- _What to do_:
Return every line below in which "reply" appears.

(Version comparison data)
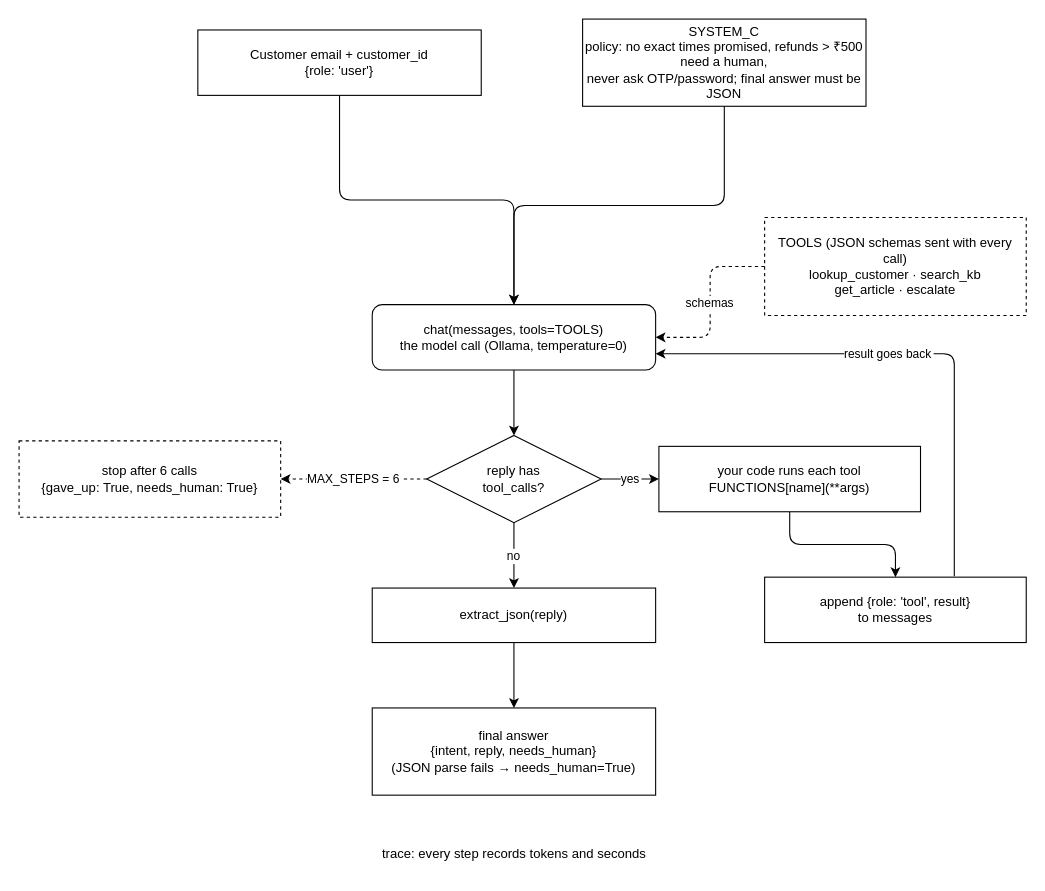
Above: fde-first-principles/1-measure-before-you-believe/08-agent-loop-from-scratch/agent-loop.drawio in raj-champaneriya-ibm/continuous-learning (draw.io), before the change. Source tidied: cells renumbered, new cells numbered last; positions are measured from the earlier drawing's top-left corner, leaving out a move shared by most shapes. Both pictures are drawn from the tidied source at 109%, with x=0, y=0 at pixel (19, 19).
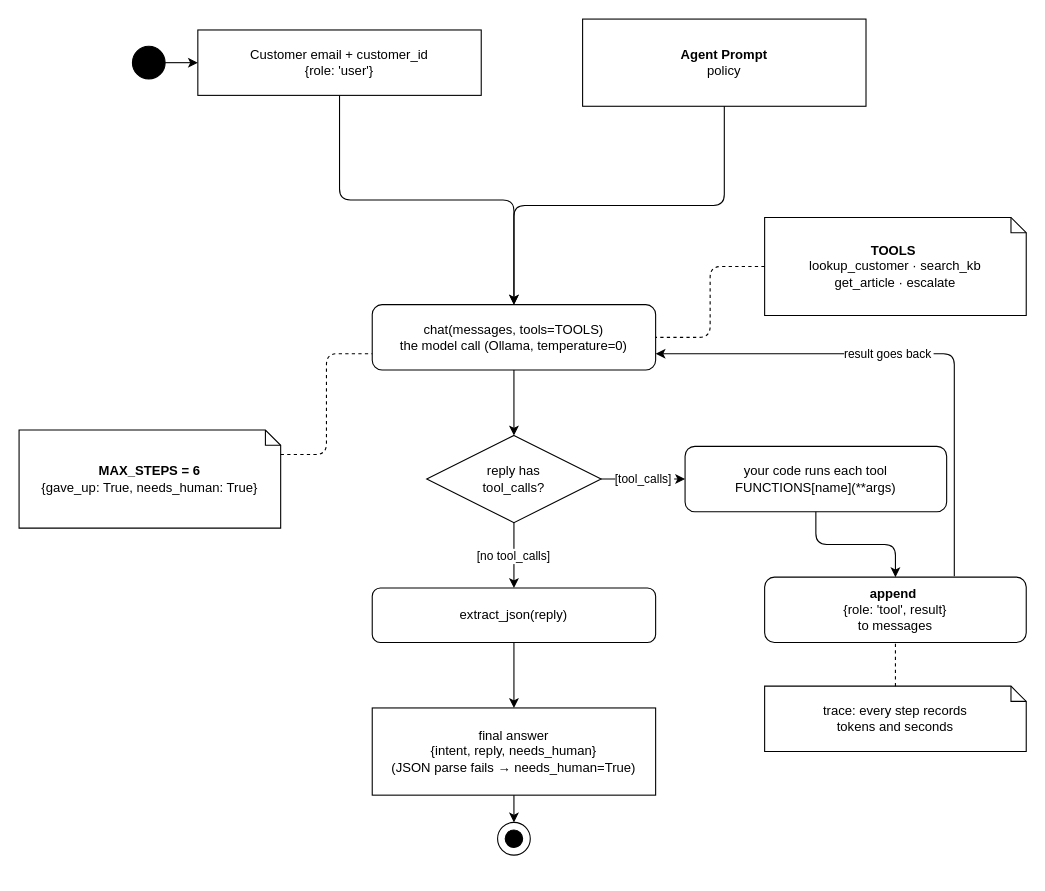
After the change.

Commit message:
learn: update agent loop diagram with improved structure and additional elements

The change refers to these unchanged cells:
```xml
<mxCell id="2" value="Customer email + customer_id&#10;{role: 'user'}" style="rounded=0;whiteSpace=wrap;html=1;fillColor=#ffffff;strokeColor=#000000;fontColor=#000000;" parent="1" vertex="1">
  <mxGeometry x="164" y="10" width="260" height="60" as="geometry" />
</mxCell>
<mxCell id="4" value="chat(messages, tools=TOOLS)&#10;the model call (Ollama, temperature=0)" style="rounded=1;whiteSpace=wrap;html=1;fillColor=#ffffff;strokeColor=#000000;fontColor=#000000;" parent="1" vertex="1">
  <mxGeometry x="324" y="262" width="260" height="60" as="geometry" />
</mxCell>
<mxCell id="5" value="reply has&#10;tool_calls?" style="rhombus;whiteSpace=wrap;html=1;fillColor=#ffffff;strokeColor=#000000;fontColor=#000000;" parent="1" vertex="1">
  <mxGeometry x="374" y="382" width="160" height="80" as="geometry" />
</mxCell>
<mxCell id="9" value="final answer&#10;{intent, reply, needs_human}&#10;(JSON parse fails → needs_human=True)" style="rounded=0;whiteSpace=wrap;html=1;fillColor=#ffffff;strokeColor=#000000;fontColor=#000000;" parent="1" vertex="1">
  <mxGeometry x="324" y="632" width="260" height="80" as="geometry" />
</mxCell>
```

What changed in the source:
```diff
@@
+    <mxCell id="23" style="ellipse;html=1;fillColor=#000000;strokeColor=#000000;" parent="1" vertex="1">
+      <mxGeometry x="104" y="25" width="30" height="30" as="geometry" />
+    </mxCell>
@@
-    <mxCell id="3" value="SYSTEM_C&#10;policy: no exact times promised, refunds &gt; ₹500 need a human,&#10;never ask OTP/password; final answer must be JSON" style="rounded=0;whiteSpace=wrap;html=1;fillColor=#ffffff;strokeColor=#000000;fontColor=#000000;" parent="1" vertex="1">
+    <mxCell id="3" value="&lt;b&gt;Agent Prompt&lt;/b&gt;&lt;br&gt;policy" style="rounded=0;whiteSpace=wrap;html=1;fillColor=#ffffff;strokeColor=#000000;fontColor=#000000;" parent="1" vertex="1">
       <mxGeometry x="517" width="260" height="80" as="geometry" />
     </mxCell>
@@
-    <mxCell id="6" value="your code runs each tool&#10;FUNCTIONS[name](**args)" style="rounded=0;whiteSpace=wrap;html=1;fillColor=#ffffff;strokeColor=#000000;fontColor=#000000;" parent="1" vertex="1">
-      <mxGeometry x="587" y="392" width="240" height="60" as="geometry" />
+    <mxCell id="6" value="your code runs each tool&#10;FUNCTIONS[name](**args)" style="rounded=1;whiteSpace=wrap;html=1;fillColor=#ffffff;strokeColor=#000000;fontColor=#000000;" parent="1" vertex="1">
+      <mxGeometry x="611" y="392" width="240" height="60" as="geometry" />
     </mxCell>
-    <mxCell id="7" value="append {role: 'tool', result}&#10;to messages" style="rounded=0;whiteSpace=wrap;html=1;fillColor=#ffffff;strokeColor=#000000;fontColor=#000000;" parent="1" vertex="1">
+    <mxCell id="7" value="&lt;b&gt;append&lt;/b&gt;&amp;nbsp;&lt;div&gt;{role: 'tool', result}&lt;br&gt;to messages&lt;/div&gt;" style="rounded=1;whiteSpace=wrap;html=1;fillColor=#ffffff;strokeColor=#000000;fontColor=#000000;" parent="1" vertex="1">
       <mxGeometry x="684" y="512" width="240" height="60" as="geometry" />
     </mxCell>
-    <mxCell id="8" value="extract_json(reply)" style="rounded=0;whiteSpace=wrap;html=1;fillColor=#ffffff;strokeColor=#000000;fontColor=#000000;" parent="1" vertex="1">
+    <mxCell id="8" value="extract_json(reply)" style="rounded=1;whiteSpace=wrap;html=1;fillColor=#ffffff;strokeColor=#000000;fontColor=#000000;" parent="1" vertex="1">
       <mxGeometry x="324" y="522" width="260" height="50" as="geometry" />
     </mxCell>
@@
+    <mxCell id="24" style="ellipse;html=1;fillColor=#ffffff;strokeColor=#000000;" parent="1" vertex="1">
+      <mxGeometry x="439" y="737" width="30" height="30" as="geometry" />
+    </mxCell>
+    <mxCell id="25" style="ellipse;html=1;fillColor=#000000;strokeColor=#000000;" parent="1" vertex="1">
+      <mxGeometry x="446" y="744" width="16" height="16" as="geometry" />
+    </mxCell>
-    <mxCell id="10" value="stop after 6 calls&#10;{gave_up: True, needs_human: True}" style="rounded=0;whiteSpace=wrap;html=1;fillColor=#ffffff;strokeColor=#000000;fontColor=#000000;dashed=1;" parent="1" vertex="1">
-      <mxGeometry y="387" width="240" height="70" as="geometry" />
+    <mxCell id="10" value="&lt;b&gt;MAX_STEPS = 6&lt;/b&gt;&lt;br&gt;{gave_up: True, needs_human: True}" style="shape=note;whiteSpace=wrap;html=1;fillColor=#ffffff;strokeColor=#000000;fontColor=#000000;size=14;" parent="1" vertex="1">
+      <mxGeometry y="377" width="240" height="90" as="geometry" />
     </mxCell>
-    <mxCell id="11" value="TOOLS (JSON schemas sent with every call)&#10;lookup_customer · search_kb&#10;get_article · escalate" style="rounded=0;whiteSpace=wrap;html=1;fillColor=#ffffff;strokeColor=#000000;fontColor=#000000;dashed=1;" parent="1" vertex="1">
+    <mxCell id="11" value="&lt;b&gt;TOOLS&lt;/b&gt;&amp;nbsp;&lt;br&gt;lookup_customer · search_kb&lt;br&gt;get_article · escalate" style="shape=note;whiteSpace=wrap;html=1;fillColor=#ffffff;strokeColor=#000000;fontColor=#000000;size=14;" parent="1" vertex="1">
       <mxGeometry x="684" y="182" width="240" height="90" as="geometry" />
     </mxCell>
+    <mxCell id="22" value="trace: every step records&#10;tokens and seconds" style="shape=note;whiteSpace=wrap;html=1;fillColor=#ffffff;strokeColor=#000000;fontColor=#000000;size=14;" parent="1" vertex="1">
+      <mxGeometry x="684" y="612" width="240" height="60" as="geometry" />
+    </mxCell>
+    <mxCell id="26" style="edgeStyle=orthogonalEdgeStyle;strokeColor=#000000;" parent="1" edge="1" source="23" target="2">
+      <mxGeometry relative="1" as="geometry" />
+    </mxCell>
@@
-    <mxCell id="15" value="yes" style="edgeStyle=orthogonalEdgeStyle;strokeColor=#000000;fontColor=#000000;" parent="1" edge="1" source="5" target="6">
+    <mxCell id="15" value="[tool_calls]" style="edgeStyle=orthogonalEdgeStyle;strokeColor=#000000;fontColor=#000000;" parent="1" edge="1" source="5" target="6">
       <mxGeometry relative="1" as="geometry" />
     </mxCell>
@@
-    <mxCell id="18" value="no" style="edgeStyle=orthogonalEdgeStyle;strokeColor=#000000;fontColor=#000000;" parent="1" edge="1" source="5" target="8">
+    <mxCell id="18" value="[no tool_calls]" style="edgeStyle=orthogonalEdgeStyle;strokeColor=#000000;fontColor=#000000;" parent="1" edge="1" source="5" target="8">
       <mxGeometry relative="1" as="geometry" />
     </mxCell>
@@
+    <mxCell id="27" style="edgeStyle=orthogonalEdgeStyle;strokeColor=#000000;" parent="1" edge="1" source="9" target="24">
+      <mxGeometry relative="1" as="geometry" />
+    </mxCell>
-    <mxCell id="20" value="MAX_STEPS = 6" style="edgeStyle=orthogonalEdgeStyle;strokeColor=#000000;fontColor=#000000;dashed=1;exitX=0;exitY=0.5;entryX=1;entryY=0.5;entryDx=0;entryDy=0;" parent="1" edge="1" source="5" target="10">
+    <mxCell id="20" style="edgeStyle=orthogonalEdgeStyle;strokeColor=#000000;dashed=1;endArrow=none;exitX=1;exitY=0.25;entryX=0;entryY=0.75;" parent="1" edge="1" source="10" target="4">
       <mxGeometry relative="1" as="geometry" />
     </mxCell>
-    <mxCell id="21" value="schemas" style="edgeStyle=orthogonalEdgeStyle;strokeColor=#000000;fontColor=#000000;dashed=1;exitX=0;exitY=0.5;entryX=1;entryY=0.5;" parent="1" edge="1" source="11" target="4">
+    <mxCell id="21" style="edgeStyle=orthogonalEdgeStyle;strokeColor=#000000;dashed=1;endArrow=none;exitX=0;exitY=0.5;entryX=1;entryY=0.5;" parent="1" edge="1" source="11" target="4">
       <mxGeometry relative="1" as="geometry" />
     </mxCell>
-    <mxCell id="22" value="trace: every step records tokens and seconds" style="text;html=1;align=center;fontColor=#000000;" parent="1" vertex="1">
-      <mxGeometry x="324" y="752" width="260" height="30" as="geometry" />
-    </mxCell>
+    <mxCell id="28" style="edgeStyle=orthogonalEdgeStyle;strokeColor=#000000;dashed=1;endArrow=none;exitX=0.5;exitY=0;entryX=0.5;entryY=1;exitDx=0;exitDy=0;exitPerimeter=0;entryDx=0;entryDy=0;" parent="1" edge="1" source="22" target="7">
+      <mxGeometry x="-0.73" relative="1" as="geometry" />
+    </mxCell>
```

- _Exercise response_:
<mxCell id="5" value="reply has&#10;tool_calls?" style="rhombus;whiteSpace=wrap;html=1;fillColor=#ffffff;strokeColor=#000000;fontColor=#000000;" parent="1" vertex="1">
<mxCell id="9" value="final answer&#10;{intent, reply, needs_human}&#10;(JSON parse fails → needs_human=True)" style="rounded=0;whiteSpace=wrap;html=1;fillColor=#ffffff;strokeColor=#000000;fontColor=#000000;" parent="1" vertex="1">
-    <mxCell id="8" value="extract_json(reply)" style="rounded=0;whiteSpace=wrap;html=1;fillColor=#ffffff;strokeColor=#000000;fontColor=#000000;" parent="1" vertex="1">
+    <mxCell id="8" value="extract_json(reply)" style="rounded=1;whiteSpace=wrap;html=1;fillColor=#ffffff;strokeColor=#000000;fontColor=#000000;" parent="1" vertex="1">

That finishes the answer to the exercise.